The effort began in 2006 with AB 32, also called the Global Warming Solutions Act, which committed California to cutting the greenhouse gases that damage our climate back down to 1990 levels by 2020. The law declared that the state would, “to the extent feasible, direct public and private investment toward the most disadvantaged communities in California” in mounting its effort against climate change.

That was a good start, but advocates for underserved communities wanted to give that general promise some teeth by making a specific commitment to disadvantaged communities. That effort resulted in a second law, SB 535, signed into law in 2012. SB 535 guaranteed that one quarter of the money raised  by charging polluters for the carbon they put into our air would go to projects benefitting disadvantaged communities, with a guarantee that at least 10 percent would go to projects located directly within those communities. Through 2015, these laws have already generated hundreds of millions of dollars that right now are improving quality of life in communities across the state. This includes $570 million for affordable housing, $174 million for energy efficiency and weatherization upgrades for low-income residents, and $135 million to help highly polluted communities access clean transportation.

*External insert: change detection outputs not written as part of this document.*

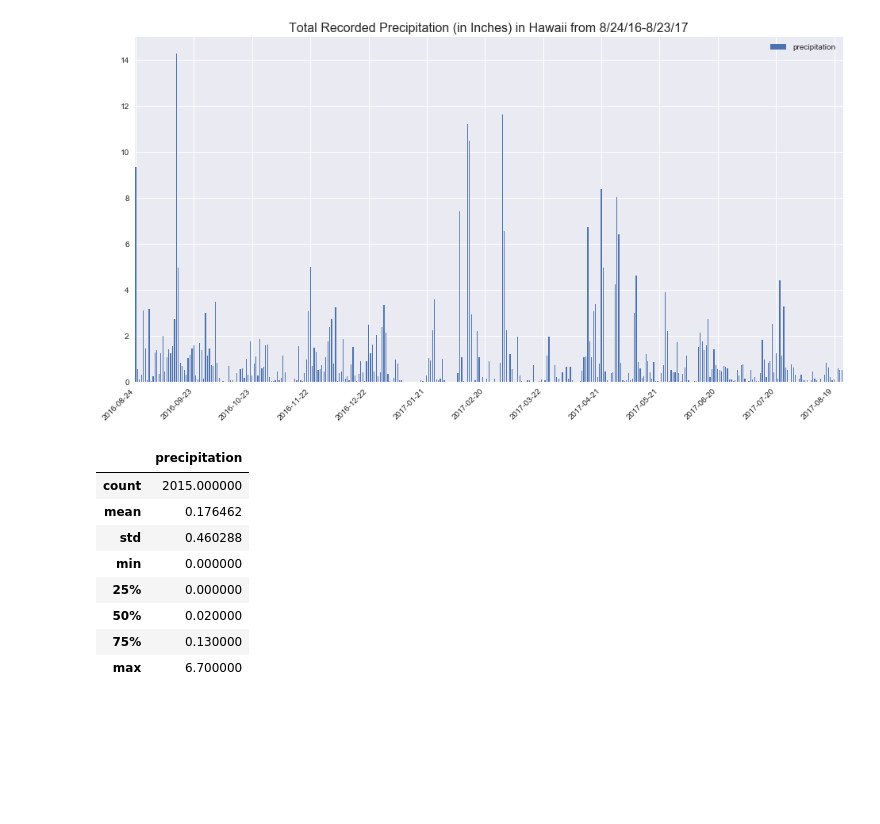
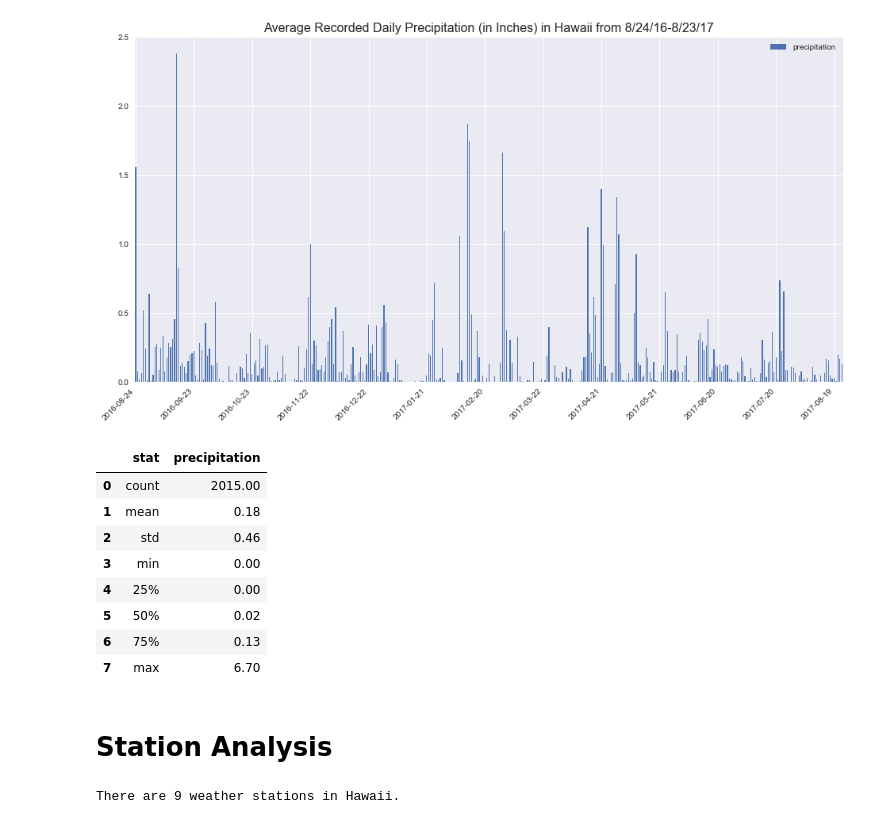
Before and after one commit to hmlanden/SurfyAPY, a Jupyter notebook: climate_analysis.ipynb, the cells around one changed output. Saved outputs shown, nothing was run; the diff lists cells and outputs as text; code cells hidden in the pictures; blank space fills up the shorter version.

Commit message:
finish station analysis

```diff
--- a/climate_analysis.ipynb
+++ b/climate_analysis.ipynb
@@ -70,31 +52,45 @@ last_year_prec_df.head()
 # %%
 # set style
 sns.set()
 plt.rcParams["figure.figsize"] = [16,8]
 
 # plot the dataframe
-last_year_grouped_df = last_year_prec_df.groupby('date').sum().reset_index()
+last_year_grouped_df = last_year_prec_df.groupby('date').mean().reset_index()
 last_year_grouped_df.plot.bar()
-plt.title('Total Recorded Precipitation (in Inches) in Hawaii from 8/24/16-8/23/17',
+plt.title('Average Recorded Daily Precipitation (in Inches) in Hawaii from 8/24/16-8/23/17',
           size=16)
 
 # set proper labels
 plt.xticks([x*30 for x in np.arange(13)],
            [list(last_year_grouped_df['date'])[x*30] for x in np.arange(13)],
            rotation=45, horizontalalignment='right')
 plt.show()
 # %% [output]
-[figure, old version]
+[figure, new version]
 # %%
 # display summary statistics
-last_year_prec_df.describe()
+summary_stats_df = (last_year_prec_df.describe().reset_index().
+                    rename(columns={'index':'stat'}).copy())
+summary_stats_df['precipitation'] = summary_stats_df['precipitation'].round(2)
+summary_stats_df
 # %% [output]
-|  | precipitation |
-| count | 2015.000000 |
-| mean | 0.176462 |
-| std | 0.460288 |
-| min | 0.000000 |
-| 25% | 0.000000 |
-| 50% | 0.020000 |
-| 75% | 0.130000 |
-| max | 6.700000 |
+|  | stat | precipitation |
+| 0 | count | 2015.00 |
+| 1 | mean | 0.18 |
+| 2 | std | 0.46 |
+| 3 | min | 0.00 |
+| 4 | 25% | 0.00 |
+| 5 | 50% | 0.02 |
+| 6 | 75% | 0.13 |
+| 7 | max | 6.70 |
+# %% [markdown]
+# Station Analysis
+# %%
+# ----------------------------------------------------------------------
+# Step 5: Calculate the total number of stations
+# ----------------------------------------------------------------------
+total_stations = pd.read_sql('SELECT COUNT(*) AS "Total Stations" FROM stations',
+                             engine)['Total Stations'][0]
+print(f"There are {total_stations} weather stations in Hawaii.")
+# %% [output]
+There are 9 weather stations in Hawaii.
```
Also changed, not shown: parts of 6 cells of this notebook.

In 2016, California enacted a series of new laws to extend our fight to protect our climate and increase benefits to underserved communities:

SB 32 takes the commitment made by AB 32 to the next level: California will reduce its greenhouse gas emissions to 40 percent below 1990 levels by 2030.

AB 1550 expands on the promise of SB 535. Now, 35 percent of fees paid by polluters will benefit disadvantaged communities and low-income Californians, including low-income residents who live outside of communities considered disadvantaged by the state.

AB 2722 establishes the Transformative Climate Communities Program. Beyond just funding single projects, AB 2722 makes it possible to “connect the dots,” using polluter fees to uplift whole neighborhoods by funding transportation, affordable housing, urban forestry, energy savings, and other sustainable projects to benefit entire communities all at the same time.